xtitle("") xscale(alt noline) tscale(range(1Sep2014 1Feb2017)) ///
ysize(2) xsize(6) ///
mlabel(location) mlabposition(6)

Here we lack the labels we want, and do not have the ones we do.

What we can do is overlay our plot with another plot that has just labels in it. This will require a little more data set up to get the labels positioned appropriately. Note the Beirut data point is not like the others!

generate isis2 = ISIS1 + 0.4 if location ~= "Beirut"
* And select just certain labels to use
generate location2 = location if dead >= 14

The second scatter does the work we need.

twoway (scatter ISIS1 ISIS0 attack [w=dead]) ///
(scatter isis2 attack, ///
msymbol(none) mlabel(location2) mlabposition(0)) ///
, yscale(range(0.5 3.5) reverse noline) ///
ylabel(1(1)3, valuelabel angle(horizontal)) ///
xtitle("") xscale(alt noline) tscale(range(1Sep2014 1Feb2017)) ///
ysize(2) xsize(6) 

Here it is important that msymbol() and mlabel() are options to just the second scatter plot.

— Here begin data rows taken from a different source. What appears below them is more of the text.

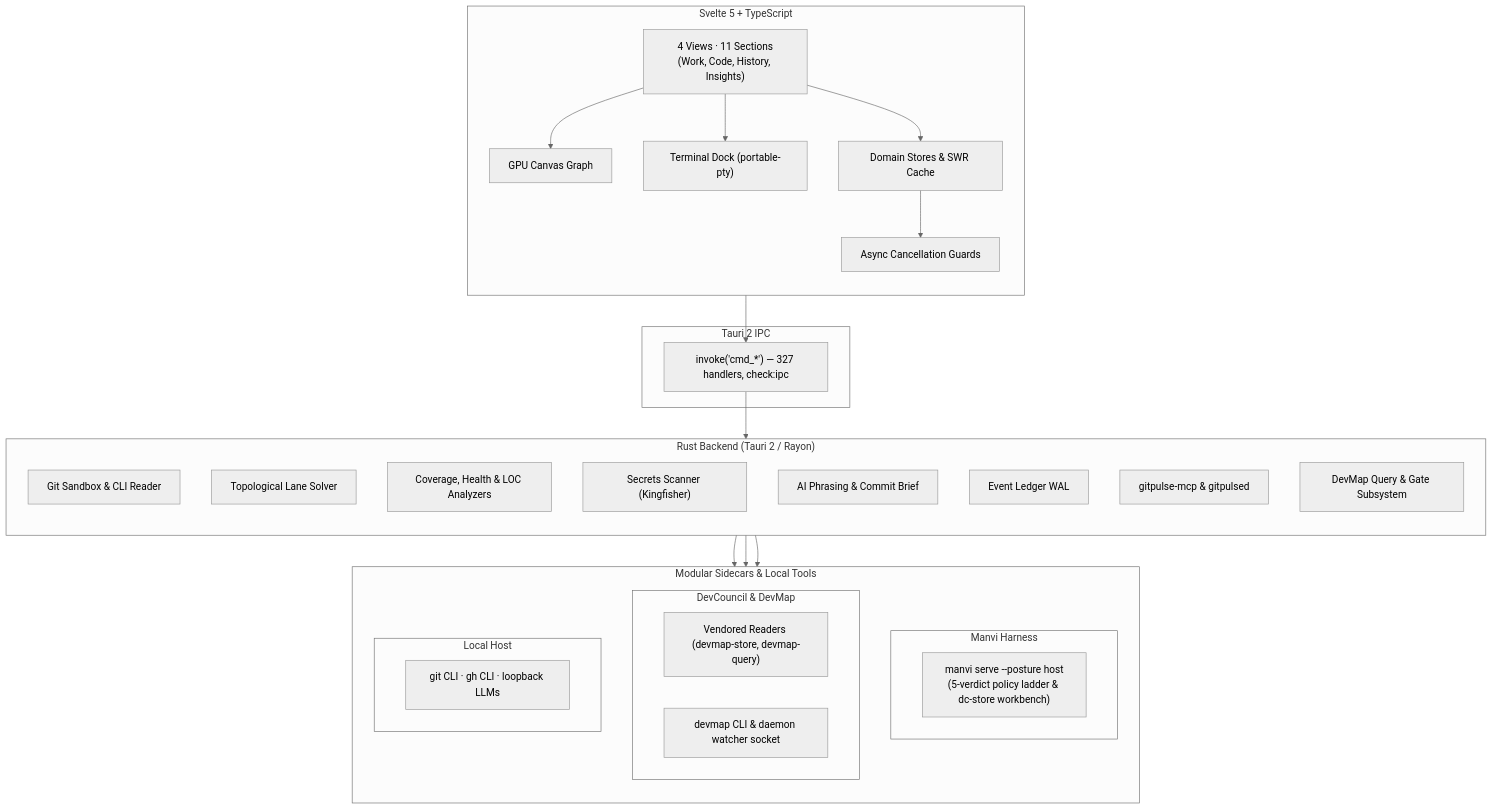
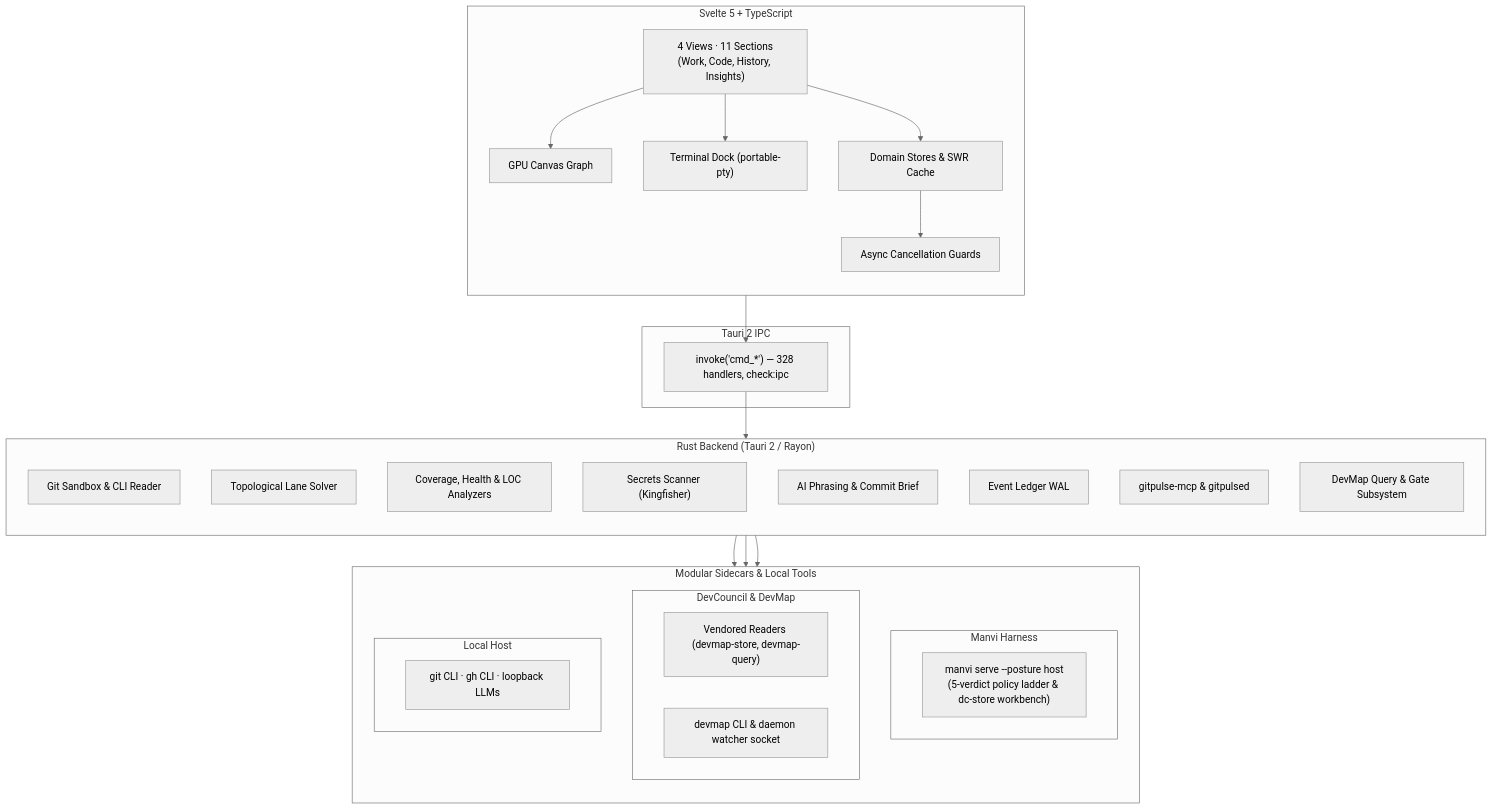
The first of 2 diagrams in wiki/Architecture.md (bharathvbcr/GitPulse), drawn with Mermaid (neutral theme) before and after one commit. The commit also changed other lines of this file and 14 other files, not shown here.

Commit message:
docs: update v2.0 (1.99.0) release notes, README roadmap, and guides

````diff
--- a/wiki/Architecture.md
+++ b/wiki/Architecture.md
@@ -7,50 +7,50 @@
 ```mermaid
 flowchart TB
     subgraph Frontend["Svelte 5 + TypeScript"]
         direction TB
         Views["4 Views · 11 Sections<br/>(Work, Code, History, Insights)"]
         Canvas["GPU Canvas Graph"]
         Dock["Terminal Dock (portable-pty)"]
         Stores["Domain Stores & SWR Cache"]
         Guards["Async Cancellation Guards"]
         Views --> Canvas
         Views --> Dock
         Views --> Stores --> Guards
     end
 
     subgraph IPC["Tauri 2 IPC"]
-        Bridge["invoke('cmd_*') — 327 handlers, check:ipc"]
+        Bridge["invoke('cmd_*') — 328 handlers, check:ipc"]
     end
 
     subgraph Backend["Rust Backend (Tauri 2 / Rayon)"]
         direction TB
         Git["Git Sandbox & CLI Reader"]
         Graph["Topological Lane Solver"]
         Analyzers["Coverage, Health & LOC Analyzers"]
         Secrets["Secrets Scanner (Kingfisher)"]
         AI["AI Phrasing & Commit Brief"]
         Ledger["Event Ledger WAL"]
         MCP["gitpulse-mcp & gitpulsed"]
         DevMapSubsys["DevMap Query & Gate Subsystem"]
     end
 
     subgraph Integrations["Modular Sidecars & Local Tools"]
         direction TB
         subgraph ManviBox["Manvi Harness"]
             Manvi["manvi serve --posture host<br/>(5-verdict policy ladder & dc-store workbench)"]
         end
         subgraph DevCouncilBox["DevCouncil & DevMap"]
             Vendored["Vendored Readers (devmap-store, devmap-query)"]
             DevMapCLI["devmap CLI & daemon watcher socket"]
         end
         subgraph LocalBox["Local Host"]
             LocalTools["git CLI · gh CLI · loopback LLMs"]
         end
     end
 
     Guards --> Bridge
     Bridge --> Backend
     Backend --> ManviBox
     Backend --> DevCouncilBox
     Backend --> LocalBox
 ```
````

They cannot be used with the first scatter plot, nor as global plot options.

## Color, Legend, Title, Notes

Now we are in the home stretch, and we can use more options to clean up color schemes, the legend, and add a title and notes. Notice that the colors are assigned in each graph layer, while the legend and text are addressed as global options.

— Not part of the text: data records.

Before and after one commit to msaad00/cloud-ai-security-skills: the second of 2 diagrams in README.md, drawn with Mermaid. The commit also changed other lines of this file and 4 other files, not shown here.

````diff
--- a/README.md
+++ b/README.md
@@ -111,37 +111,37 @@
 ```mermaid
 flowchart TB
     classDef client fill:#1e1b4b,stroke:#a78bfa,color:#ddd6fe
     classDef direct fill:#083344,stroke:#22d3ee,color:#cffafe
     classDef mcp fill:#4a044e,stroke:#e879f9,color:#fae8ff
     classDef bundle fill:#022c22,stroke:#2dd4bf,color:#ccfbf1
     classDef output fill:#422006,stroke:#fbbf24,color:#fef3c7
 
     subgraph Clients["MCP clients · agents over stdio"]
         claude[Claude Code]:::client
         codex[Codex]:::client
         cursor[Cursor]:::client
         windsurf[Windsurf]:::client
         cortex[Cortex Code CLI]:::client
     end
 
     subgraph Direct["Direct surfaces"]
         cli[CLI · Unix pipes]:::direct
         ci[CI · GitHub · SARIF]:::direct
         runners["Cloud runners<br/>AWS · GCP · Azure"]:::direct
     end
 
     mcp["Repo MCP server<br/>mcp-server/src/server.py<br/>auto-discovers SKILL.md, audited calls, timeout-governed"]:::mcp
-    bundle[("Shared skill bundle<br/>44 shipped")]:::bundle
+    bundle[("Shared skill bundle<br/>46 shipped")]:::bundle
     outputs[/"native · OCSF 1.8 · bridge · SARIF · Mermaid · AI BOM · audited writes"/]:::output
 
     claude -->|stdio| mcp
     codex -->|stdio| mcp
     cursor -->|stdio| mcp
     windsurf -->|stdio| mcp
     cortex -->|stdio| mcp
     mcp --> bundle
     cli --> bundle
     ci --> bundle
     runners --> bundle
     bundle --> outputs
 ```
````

twoway (scatter ISIS1 ISIS0 attack [w=dead], ///
mfcolor(red*.5 gray) mlcolor(gs50 gs50) mlwidth(thin thin)) ///
(scatter isis2 attack, ///
msymbol(none) mlabel(location2) mlabposition(0) mlabcolor(black)) ///
, yscale(range(0.5 3.5) reverse noline) ///
ylabel(1(1)3, valuelabel angle(horizontal)) ///
xtitle("") xscale(alt noline) tscale(range(1Sep2014 1Feb2017)) ///
ysize(2) xsize(6) ///
legend(order(1 2) position(12) region(style(none))) ///
title("ISIS attacks, outside of its self-proclaimed caliphate") ///
note("Recreated from:" ///
"www.nytimes.com/interactive/2017/02/04/world/" ///
"isis-remote-control-enabled-attack.html")

If you wanted to continue to better match the original, you might:

• relabel the time line.
• come up with a little tighter position for the location labels, which vary in the NYTimes original.

A final quality that we cannot mimic in Stata is the "transparency", the way the overlaid markers add to the intensity of color. In Stata we simply have "the last ink applied, wins".